→ WHAT YOU WILL DO
Copy each line below containing "grid".
────
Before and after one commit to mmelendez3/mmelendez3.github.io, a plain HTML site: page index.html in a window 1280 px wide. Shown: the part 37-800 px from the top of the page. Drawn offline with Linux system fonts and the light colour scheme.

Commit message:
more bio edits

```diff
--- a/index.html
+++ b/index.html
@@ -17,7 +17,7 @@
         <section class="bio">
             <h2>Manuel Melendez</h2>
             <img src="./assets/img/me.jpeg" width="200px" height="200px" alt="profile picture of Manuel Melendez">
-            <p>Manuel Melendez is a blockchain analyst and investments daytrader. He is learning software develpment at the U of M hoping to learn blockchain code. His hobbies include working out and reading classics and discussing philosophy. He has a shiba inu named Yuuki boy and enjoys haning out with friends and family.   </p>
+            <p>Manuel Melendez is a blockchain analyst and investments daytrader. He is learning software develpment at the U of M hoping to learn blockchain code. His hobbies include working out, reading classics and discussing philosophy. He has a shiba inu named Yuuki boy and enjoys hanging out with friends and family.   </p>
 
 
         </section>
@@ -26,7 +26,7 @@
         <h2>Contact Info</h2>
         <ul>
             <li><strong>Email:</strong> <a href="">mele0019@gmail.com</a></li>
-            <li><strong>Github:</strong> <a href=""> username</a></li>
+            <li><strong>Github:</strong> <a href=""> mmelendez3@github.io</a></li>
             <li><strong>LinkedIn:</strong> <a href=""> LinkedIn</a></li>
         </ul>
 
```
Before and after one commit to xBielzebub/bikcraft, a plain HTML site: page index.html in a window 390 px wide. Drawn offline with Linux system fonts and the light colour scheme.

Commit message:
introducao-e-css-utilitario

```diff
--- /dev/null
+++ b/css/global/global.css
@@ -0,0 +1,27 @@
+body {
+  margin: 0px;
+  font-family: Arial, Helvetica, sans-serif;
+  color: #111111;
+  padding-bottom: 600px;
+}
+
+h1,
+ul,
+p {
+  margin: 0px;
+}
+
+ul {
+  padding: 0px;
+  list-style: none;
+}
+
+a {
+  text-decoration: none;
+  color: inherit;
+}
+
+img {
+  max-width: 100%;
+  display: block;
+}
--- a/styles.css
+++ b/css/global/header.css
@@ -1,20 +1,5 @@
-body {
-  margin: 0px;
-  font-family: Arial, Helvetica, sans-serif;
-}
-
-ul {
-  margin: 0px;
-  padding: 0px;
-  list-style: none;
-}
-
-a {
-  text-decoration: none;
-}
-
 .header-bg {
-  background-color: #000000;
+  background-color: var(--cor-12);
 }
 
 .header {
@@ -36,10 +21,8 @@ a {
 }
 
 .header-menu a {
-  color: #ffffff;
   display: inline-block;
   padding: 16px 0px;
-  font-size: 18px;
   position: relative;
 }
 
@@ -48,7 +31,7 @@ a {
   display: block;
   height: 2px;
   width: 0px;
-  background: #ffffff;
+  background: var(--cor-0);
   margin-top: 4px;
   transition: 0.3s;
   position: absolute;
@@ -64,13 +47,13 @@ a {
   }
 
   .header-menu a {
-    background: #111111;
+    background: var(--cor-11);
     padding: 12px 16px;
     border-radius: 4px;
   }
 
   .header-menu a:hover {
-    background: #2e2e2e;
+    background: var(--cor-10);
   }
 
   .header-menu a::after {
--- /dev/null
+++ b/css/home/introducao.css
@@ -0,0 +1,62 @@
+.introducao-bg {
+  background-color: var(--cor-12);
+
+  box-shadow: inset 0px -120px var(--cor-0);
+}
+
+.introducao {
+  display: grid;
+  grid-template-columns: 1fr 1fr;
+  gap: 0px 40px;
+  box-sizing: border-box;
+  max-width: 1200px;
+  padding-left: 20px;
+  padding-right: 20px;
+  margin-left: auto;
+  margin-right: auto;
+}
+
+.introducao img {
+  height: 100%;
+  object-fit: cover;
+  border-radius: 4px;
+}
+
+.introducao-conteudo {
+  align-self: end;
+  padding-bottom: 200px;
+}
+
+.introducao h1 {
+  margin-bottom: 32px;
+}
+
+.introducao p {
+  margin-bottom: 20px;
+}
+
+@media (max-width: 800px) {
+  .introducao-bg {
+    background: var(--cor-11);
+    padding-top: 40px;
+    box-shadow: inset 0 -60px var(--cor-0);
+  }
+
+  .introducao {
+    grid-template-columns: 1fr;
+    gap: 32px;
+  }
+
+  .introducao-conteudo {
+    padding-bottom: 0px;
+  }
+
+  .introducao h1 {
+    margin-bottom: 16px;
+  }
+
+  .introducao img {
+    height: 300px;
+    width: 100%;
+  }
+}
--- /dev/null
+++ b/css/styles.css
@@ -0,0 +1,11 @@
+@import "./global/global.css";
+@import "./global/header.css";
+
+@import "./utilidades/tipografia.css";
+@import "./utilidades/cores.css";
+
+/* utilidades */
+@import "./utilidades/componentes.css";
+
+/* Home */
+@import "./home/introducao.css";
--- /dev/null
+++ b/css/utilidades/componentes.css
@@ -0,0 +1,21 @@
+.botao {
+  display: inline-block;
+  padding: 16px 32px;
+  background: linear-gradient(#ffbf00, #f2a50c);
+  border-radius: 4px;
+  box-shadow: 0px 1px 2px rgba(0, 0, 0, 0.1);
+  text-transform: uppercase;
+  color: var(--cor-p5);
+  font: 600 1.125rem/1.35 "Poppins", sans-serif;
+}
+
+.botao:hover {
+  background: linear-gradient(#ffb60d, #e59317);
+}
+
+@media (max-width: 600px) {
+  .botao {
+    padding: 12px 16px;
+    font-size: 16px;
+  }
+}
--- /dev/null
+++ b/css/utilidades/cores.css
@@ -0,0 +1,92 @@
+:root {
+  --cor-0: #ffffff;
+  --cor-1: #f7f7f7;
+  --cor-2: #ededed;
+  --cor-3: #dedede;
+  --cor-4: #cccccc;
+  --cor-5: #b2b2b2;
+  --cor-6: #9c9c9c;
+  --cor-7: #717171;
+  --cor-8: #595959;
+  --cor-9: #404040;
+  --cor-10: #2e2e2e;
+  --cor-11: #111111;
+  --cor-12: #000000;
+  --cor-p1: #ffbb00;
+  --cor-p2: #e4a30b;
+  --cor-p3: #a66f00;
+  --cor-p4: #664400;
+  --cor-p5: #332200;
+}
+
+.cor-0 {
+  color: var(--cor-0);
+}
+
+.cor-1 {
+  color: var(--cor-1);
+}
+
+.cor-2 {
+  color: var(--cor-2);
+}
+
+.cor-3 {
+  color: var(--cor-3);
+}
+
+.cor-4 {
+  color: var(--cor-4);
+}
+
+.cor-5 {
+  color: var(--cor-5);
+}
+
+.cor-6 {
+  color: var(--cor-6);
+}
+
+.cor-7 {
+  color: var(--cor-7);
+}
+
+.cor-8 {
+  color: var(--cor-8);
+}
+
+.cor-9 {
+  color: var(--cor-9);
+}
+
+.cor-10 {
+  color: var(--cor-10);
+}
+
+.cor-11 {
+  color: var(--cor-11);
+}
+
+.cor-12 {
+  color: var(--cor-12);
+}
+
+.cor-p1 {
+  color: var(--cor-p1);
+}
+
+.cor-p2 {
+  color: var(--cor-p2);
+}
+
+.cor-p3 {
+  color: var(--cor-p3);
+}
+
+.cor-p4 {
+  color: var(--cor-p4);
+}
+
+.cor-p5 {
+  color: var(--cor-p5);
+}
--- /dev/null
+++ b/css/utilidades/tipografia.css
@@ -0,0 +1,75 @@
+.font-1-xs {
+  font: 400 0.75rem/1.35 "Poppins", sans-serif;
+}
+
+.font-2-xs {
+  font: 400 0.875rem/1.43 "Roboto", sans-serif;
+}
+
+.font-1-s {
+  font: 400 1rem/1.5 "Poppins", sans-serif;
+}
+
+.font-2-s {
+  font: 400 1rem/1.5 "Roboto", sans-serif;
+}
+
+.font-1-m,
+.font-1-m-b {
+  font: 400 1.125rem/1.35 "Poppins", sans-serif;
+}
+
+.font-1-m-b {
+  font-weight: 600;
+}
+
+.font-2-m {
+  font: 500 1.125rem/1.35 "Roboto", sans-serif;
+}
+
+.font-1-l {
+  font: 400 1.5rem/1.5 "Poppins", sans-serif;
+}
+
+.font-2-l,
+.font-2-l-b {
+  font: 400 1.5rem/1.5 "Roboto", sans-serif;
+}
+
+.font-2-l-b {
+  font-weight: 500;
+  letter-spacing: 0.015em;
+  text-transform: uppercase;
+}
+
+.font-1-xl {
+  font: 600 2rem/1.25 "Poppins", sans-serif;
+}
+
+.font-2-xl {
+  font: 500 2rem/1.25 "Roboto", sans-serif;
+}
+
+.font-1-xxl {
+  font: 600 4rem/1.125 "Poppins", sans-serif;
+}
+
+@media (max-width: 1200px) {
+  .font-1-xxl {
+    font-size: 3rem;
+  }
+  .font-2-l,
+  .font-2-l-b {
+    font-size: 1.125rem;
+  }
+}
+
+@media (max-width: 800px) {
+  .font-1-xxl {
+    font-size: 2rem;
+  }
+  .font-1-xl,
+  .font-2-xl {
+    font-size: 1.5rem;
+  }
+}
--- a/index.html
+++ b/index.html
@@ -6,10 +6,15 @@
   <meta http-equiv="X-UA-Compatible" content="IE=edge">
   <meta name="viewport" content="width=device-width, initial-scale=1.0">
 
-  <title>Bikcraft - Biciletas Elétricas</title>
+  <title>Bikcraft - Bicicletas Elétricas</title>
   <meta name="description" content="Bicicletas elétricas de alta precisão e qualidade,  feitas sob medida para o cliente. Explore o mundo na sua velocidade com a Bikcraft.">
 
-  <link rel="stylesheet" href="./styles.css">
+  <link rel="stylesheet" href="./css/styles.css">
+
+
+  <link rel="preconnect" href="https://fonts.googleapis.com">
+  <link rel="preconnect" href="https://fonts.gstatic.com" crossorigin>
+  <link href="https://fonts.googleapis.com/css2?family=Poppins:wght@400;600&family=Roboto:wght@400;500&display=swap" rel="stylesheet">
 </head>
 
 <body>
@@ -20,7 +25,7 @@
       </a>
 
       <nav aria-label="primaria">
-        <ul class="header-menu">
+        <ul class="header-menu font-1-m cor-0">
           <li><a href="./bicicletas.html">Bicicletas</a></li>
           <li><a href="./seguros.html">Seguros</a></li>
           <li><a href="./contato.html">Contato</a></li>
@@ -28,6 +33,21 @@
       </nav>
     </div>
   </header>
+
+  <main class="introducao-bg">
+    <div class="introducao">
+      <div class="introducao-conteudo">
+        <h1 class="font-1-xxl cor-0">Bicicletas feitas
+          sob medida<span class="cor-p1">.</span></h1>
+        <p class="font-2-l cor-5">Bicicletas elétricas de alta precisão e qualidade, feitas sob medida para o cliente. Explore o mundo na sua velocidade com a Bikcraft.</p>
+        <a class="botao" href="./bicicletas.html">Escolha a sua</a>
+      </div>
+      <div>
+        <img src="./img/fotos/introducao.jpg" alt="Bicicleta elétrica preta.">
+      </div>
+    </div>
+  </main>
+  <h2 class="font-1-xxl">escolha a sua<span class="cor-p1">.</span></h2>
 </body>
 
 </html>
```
────
→ SOLUTION TO THE PROBLEM
+  display: grid;
+  grid-template-columns: 1fr 1fr;
+    grid-template-columns: 1fr;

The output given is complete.